We need to tell our leaders that as long as we continue to allow coal mining to take place and increase our carbon emissions, we threaten the existence of humanity. That while they are working hard in the name of development, we will no longer have a country of people to serve and develop.
According to PNG’s ‘Intended Nationally Determined Contribution (INDC)’ the country will make “a big effort” to reduce fossil fuel emissions by transitioning as far as possible to renewable energy with a target of 100% renewable energy by 2030.
Are we committed to this or do we want to profit from wrecking the planet?
We know as a country that this is what we need to do to ensure that we are securing a future for generations to come.

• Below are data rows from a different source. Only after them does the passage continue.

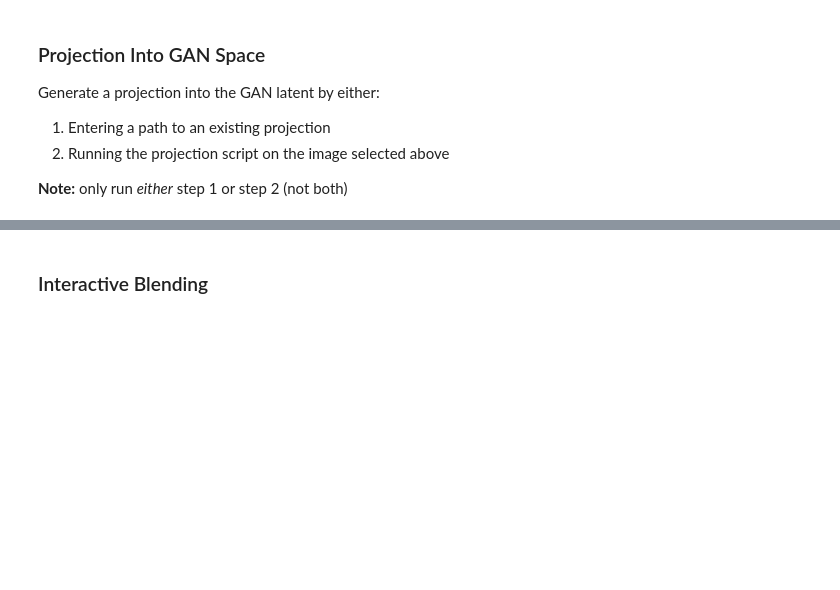
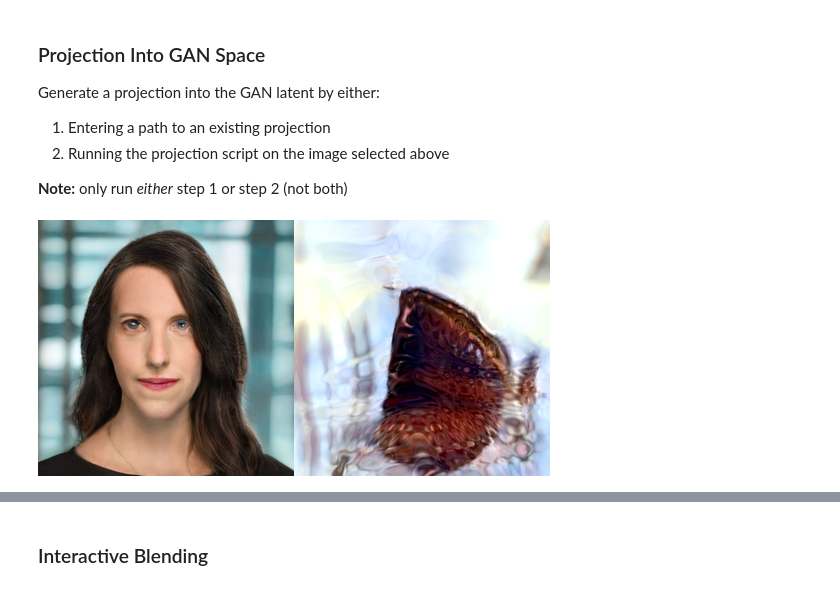
Before and after one commit to adamdavidcole/stylegan3-fun-blend, a Jupyter notebook: blend.ipynb, the cells around one changed output, grey strips where cells are left out. Drawn from its saved outputs; the diff is of its cells as text; code cells hidden in the pictures; blank space fills up the shorter version.

```diff
--- a/blend.ipynb
+++ b/blend.ipynb
@@ -547,13 +593,15 @@ Generate a projection into the GAN latent by either:
 **Note:** only run *either* step 1 or step 2 (not both)
 # %%
 #@title EITHER: Select a path to an existing projection {run: "auto"}
-projected_w_path = "" #@param {type: "string"}
+projected_w_path = "/content/drive/MyDrive/stylegan3-fun-blend/projection_source_vectors/00010-projection-wplus-wavgstart-sgan2/projected_wplus_wavg_final.npy" #@param {type: "string"}
 
 if projected_w_path:
   im1 = synthesize_img_from_w_path(G, projected_w_path)
   im2 = synthesize_img_from_w_path(G_tuned, projected_w_path)
   im = add_imgs([im1, im2])
   display(im)
+# %% [output]
+[figure, added]
 # %%
 #@title OR: Create a new projection from selected photo
 #@markdown (This process can take over 10 minuets )
```
Also changed, not shown: parts of 11 cells of this notebook.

We need to begin the transition, we need to move away from our reliance on fossil fuels and think about what we are leaving behind for future generations.
We need political will and political commitment if we really are serious about meeting our target of 100% renewable by 2030.
There is no greater strength, than that of a love for our islands, our people, our homes, our culture and our traditions. Our land is our life, it is the birthplace of our identity and our traditions.
Let’s take a bold step and start making the transition. Let’s keep the dirty coal in the ground. Let’s work towards securing and ensuring a future for generations to come. Let’s take action to save humanity.